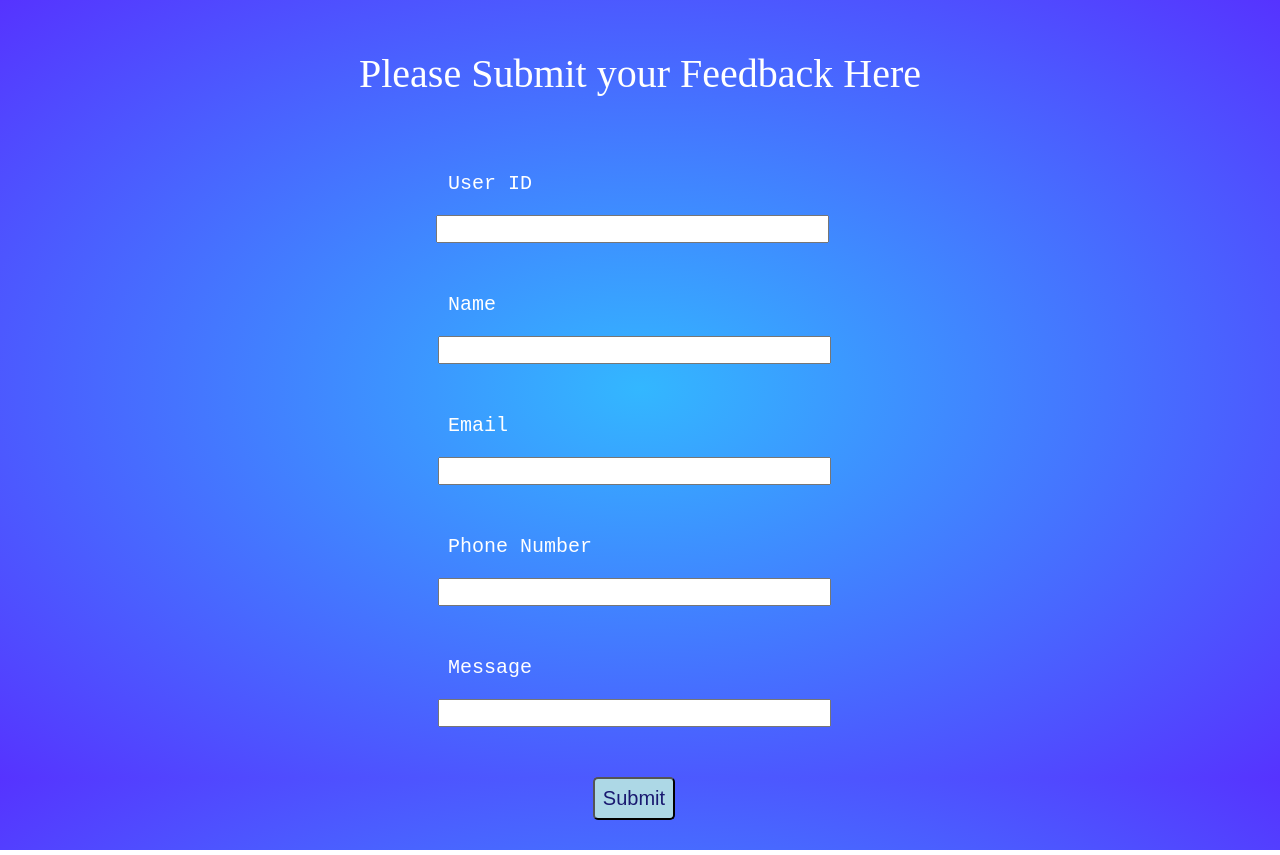
Repository: ShreyasG27/Amdocs-Training
Page: http://localhost/e-learning-frontend/contact.jsp
An editor plug-in stored every save of this project. The page is shown before and after the next save, followed by the edit.
The browser window is 1280 px wide. The pictures show the whole page.
The page is served by Tomcat 9.

Above is the page before, as saved 2021-08-22 16:22:54.

After the next save:
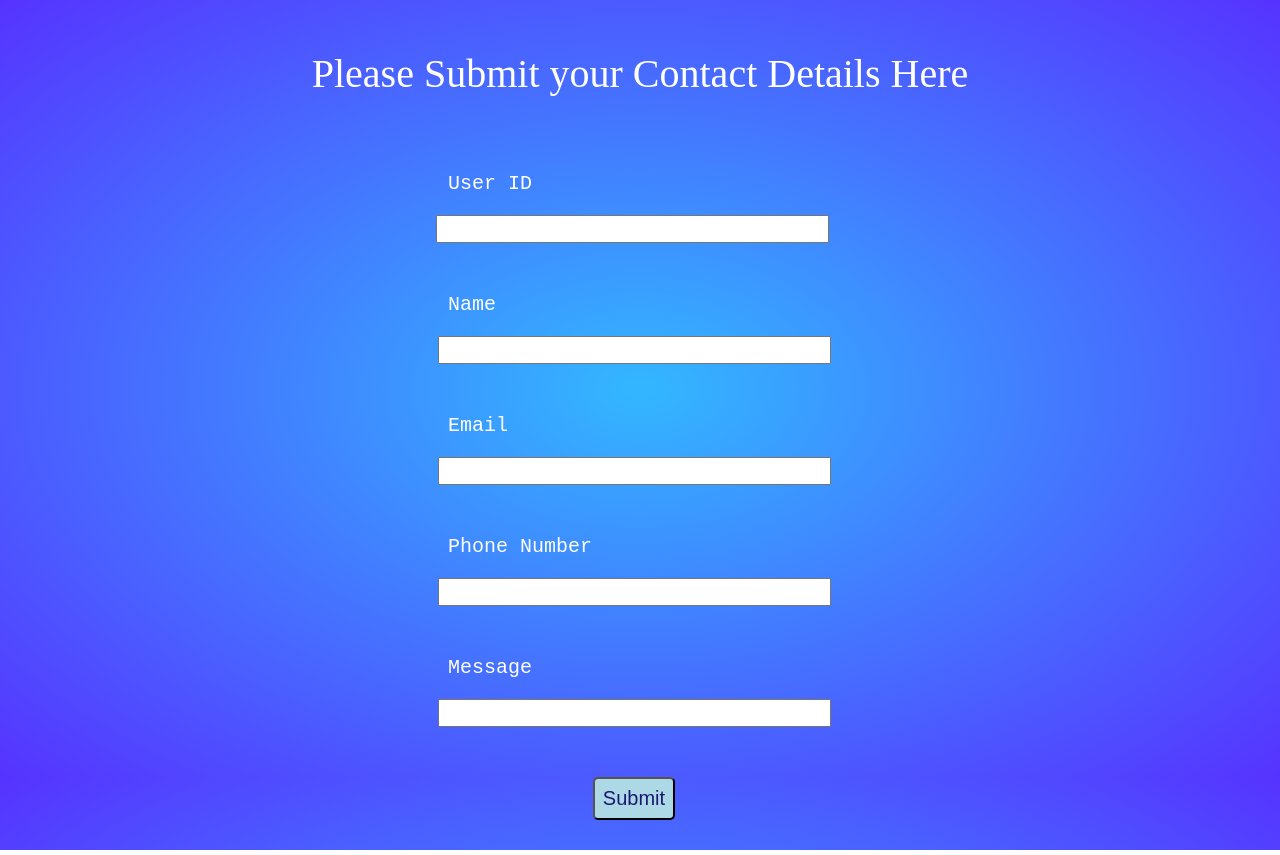
Saved 4 min 22 s later.
--- a/e-learning-frontend/src/main/webapp/contact.jsp
+++ b/e-learning-frontend/src/main/webapp/contact.jsp
@@ -88,7 +88,7 @@ li a:hover:not(.active) {
 </style>
 </head>
 <body>
-<center><p class="heading">Please Submit your Feedback Here</p></center>
+<center><p class="heading">Please Submit your Contact Details Here</p></center>
 
 <form action="contact" method="POST">
     <pre>
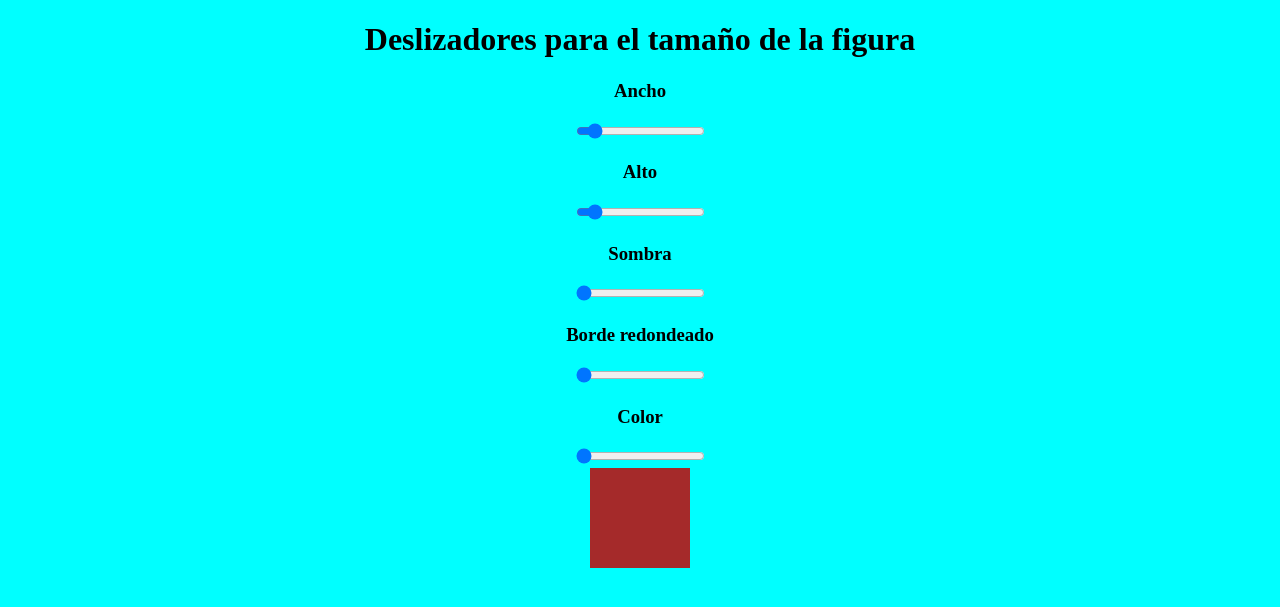
Repository: Kevin8548/Ejercicios-DOM
Page: Deslizador.html
The author's editor kept a copy of each file at every save. The page is drawn from the files as they stood at one save, then again after the next save.
The browser window is 1280 px wide. The pictures show the whole page.

Above is the page before, as saved 2024-10-08 12:20:15.

### Deslizador.html
<!DOCTYPE html>
<html lang="es">
<head>
    <meta charset="UTF-8">
    <meta name="viewport" content="width=device-width, initial-scale=1.0">
    <title>Deslizadores</title>
    <link rel="stylesheet" href="deslizadores.css">
</head>
<body>
    <h1>Deslizadores para el tamaño de la figura</h1>
    <div>
        <h3>Ancho</h3>
        <input type="range" id="sliderAncho" min="0" max="1000" value="100" step="1">
        <h3>Alto</h3>
        <input type="range" id="sliderAlto" min="0" max="1000" value="100" step="1">
        <h3>Sombra</h3>
        <input type="range" id="sliderSombra" min="0" max="500" value="0" step="1">
        <h3>Borde redondeado</h3>
        <input type="range" id="sliderEsquina" min="0" max="50" value="0" step="1">
        <h3>Color</h3>
        <input type="range" id="sliderColor" min="0" max="100" value="0" step="1">
    </div>
    <div class="div"></div>

    <script src="./colorsbg/deslizador.js"></script>
</body>
</html>

### deslizadores.css
body {
    background-color: aqua;
    text-align: center;
}

.div {
    width: 100px;
    height: 100px;
    background-color: brown;
    margin: 0 auto;
}

### colorsbg/deslizador.js
const sliderAncho = document.getElementById('sliderAncho');
const sliderAlto = document.getElementById('sliderAlto');
const sliderBorde = document.getElementById('sliderBorde');
const sliderSombra = document.getElementById('sliderSombra');
const sliderEsquina = document.getElementById('sliderEsquina');
const sliderColor = document.getElementById('sliderColor');
const div = document.querySelector('.div');

sliderAncho.addEventListener('input', function() {
    const nuevoAncho = sliderAncho.value + 'px';
    div.style.width = nuevoAncho;
});

sliderAlto.addEventListener('input', function() {
    const nuevoAlto = sliderAlto.value + 'px';
    div.style.height = nuevoAlto;
});

sliderSombra.addEventListener('input', function() {
    const sombra = sliderSombra.value + 'px';
    div.style.boxShadow = `0 0 ${sombra} rgba(0, 0, 0, 1)`;
});

sliderEsquina.addEventListener('input', function() {
    div.style.borderRadius = `${sliderEsquina.value}px`;

sliderColor.addEventListener('input', function(){
    div.style.backgroundcolor =  `hsl(50 80% 40%))`;
});
});

After the next save:
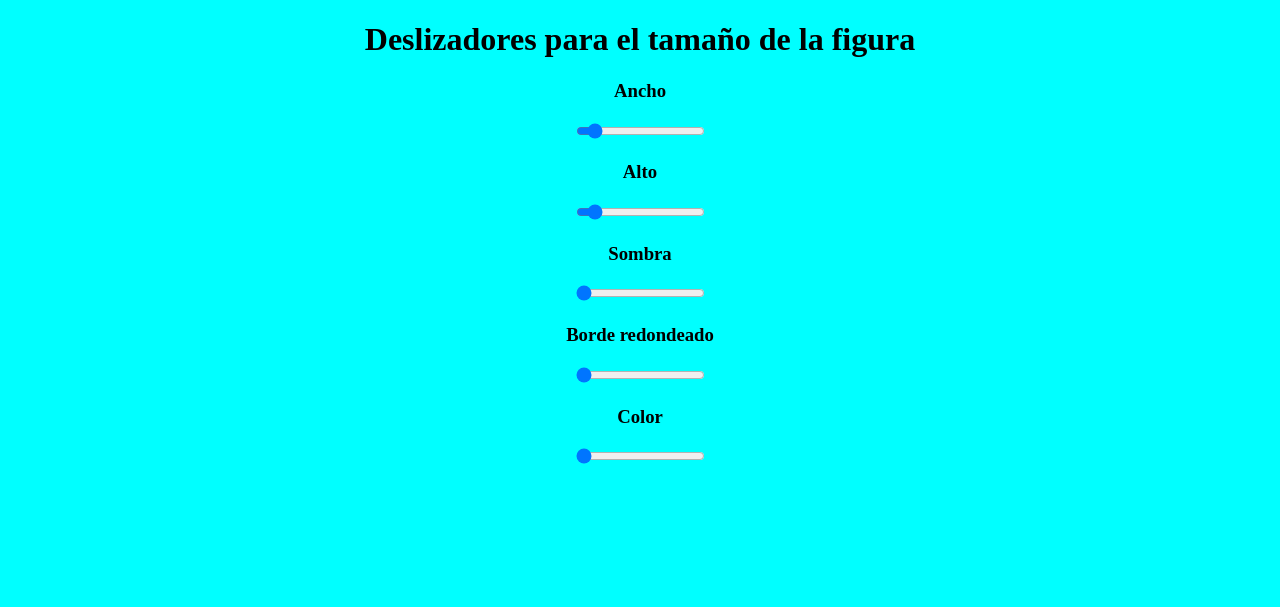
Saved 13 s later.
--- a/deslizadores.css
+++ b/deslizadores.css
@@ -6,6 +6,6 @@ body {
 .div {
     width: 100px;
     height: 100px;
-    background-color: brown;
+
     margin: 0 auto;
 }
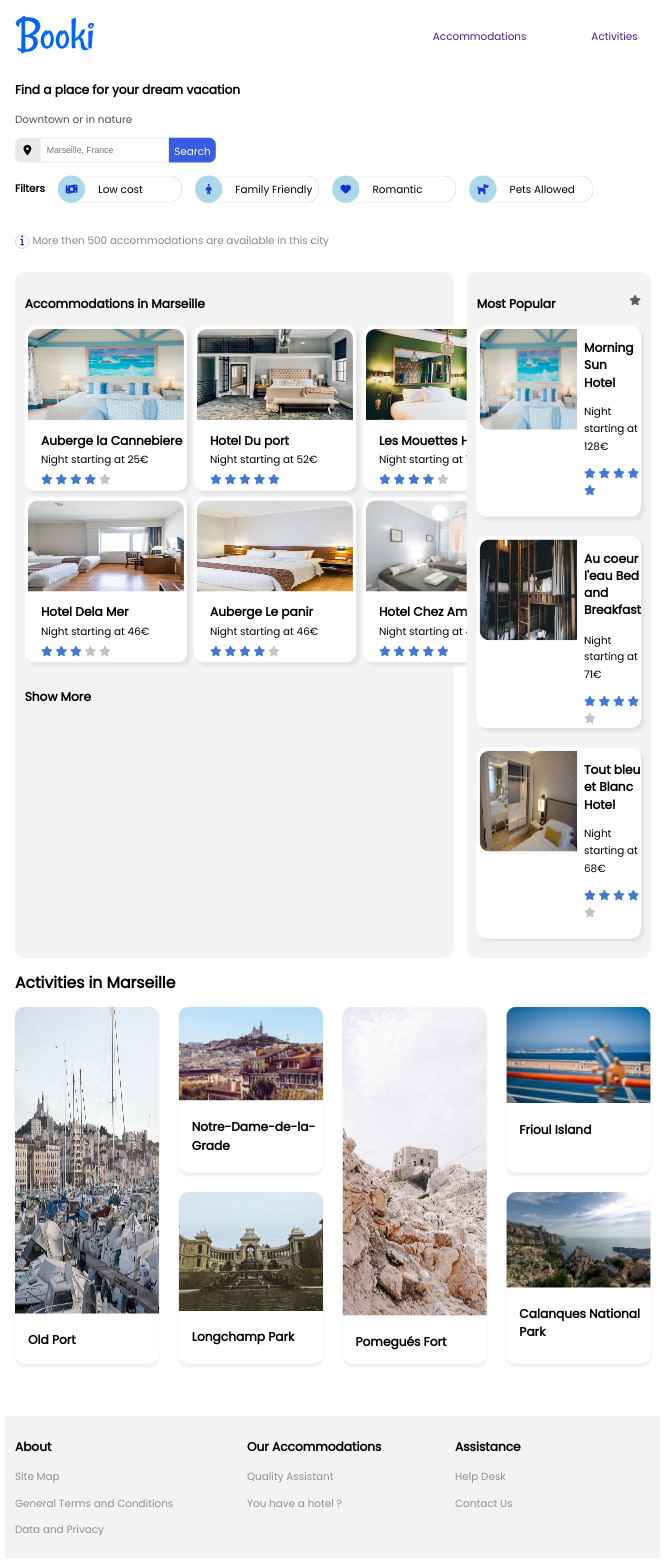
Repository: ailahin/booki
Page: index.html
An editor plug-in stored every save of this project. The page is shown before and after the next save, followed by the edit.
The browser window is 1024 px wide. The pictures show the whole page, at 65% of full size.
Some web fonts or font styles are not loaded; a fallback is used. Some web libraries are served in a nearby version.

Above is the page before, as saved 2023-07-19 04:52:05.

After the next save:
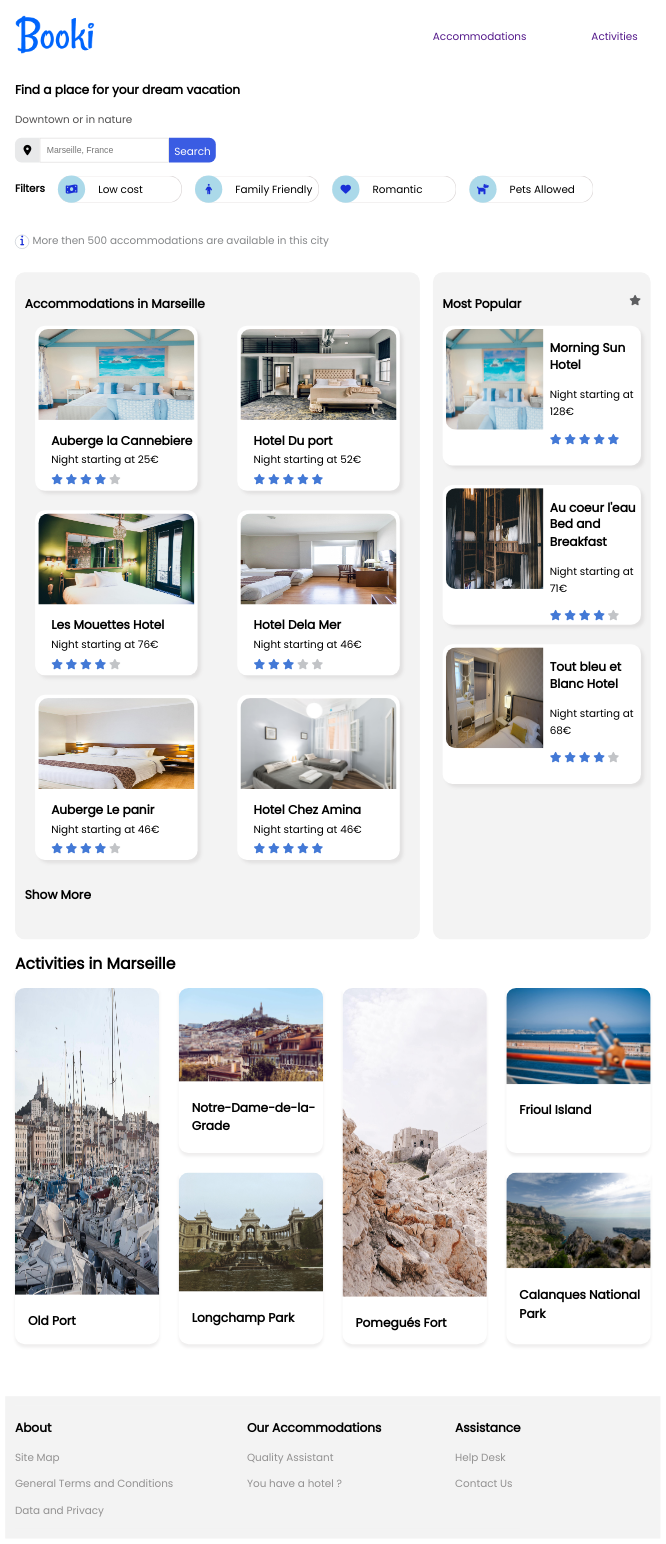
Saved 5 min 6 s later.
--- a/css/index.css
+++ b/css/index.css
@@ -482,6 +482,13 @@ margin-bottom: 5px;
   /* Large devices (laptops/desktops, 992px and up) */
   @media only screen and (min-width: 992px) and  (max-width: 1200px){
 
+    .all-accomodations-details {
+        display: grid;
+        grid-template-columns: repeat(2, 2fr);
+        gap: 30px;
+        justify-items: center;
+    }
+
 
   };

+ + + +

Work instructions: Word for word, restate the lines of the data above that fall between the line holding "### Deslizador.html" and the line holding "<h3>Color</h3>", inclusive, and no other lines.

Reply to the exercise:
### Deslizador.html
<!DOCTYPE html>
<html lang="es">
<head>
    <meta charset="UTF-8">
    <meta name="viewport" content="width=device-width, initial-scale=1.0">
    <title>Deslizadores</title>
    <link rel="stylesheet" href="deslizadores.css">
</head>
<body>
    <h1>Deslizadores para el tamaño de la figura</h1>
    <div>
        <h3>Ancho</h3>
        <input type="range" id="sliderAncho" min="0" max="1000" value="100" step="1">
        <h3>Alto</h3>
        <input type="range" id="sliderAlto" min="0" max="1000" value="100" step="1">
        <h3>Sombra</h3>
        <input type="range" id="sliderSombra" min="0" max="500" value="0" step="1">
        <h3>Borde redondeado</h3>
        <input type="range" id="sliderEsquina" min="0" max="50" value="0" step="1">
        <h3>Color</h3>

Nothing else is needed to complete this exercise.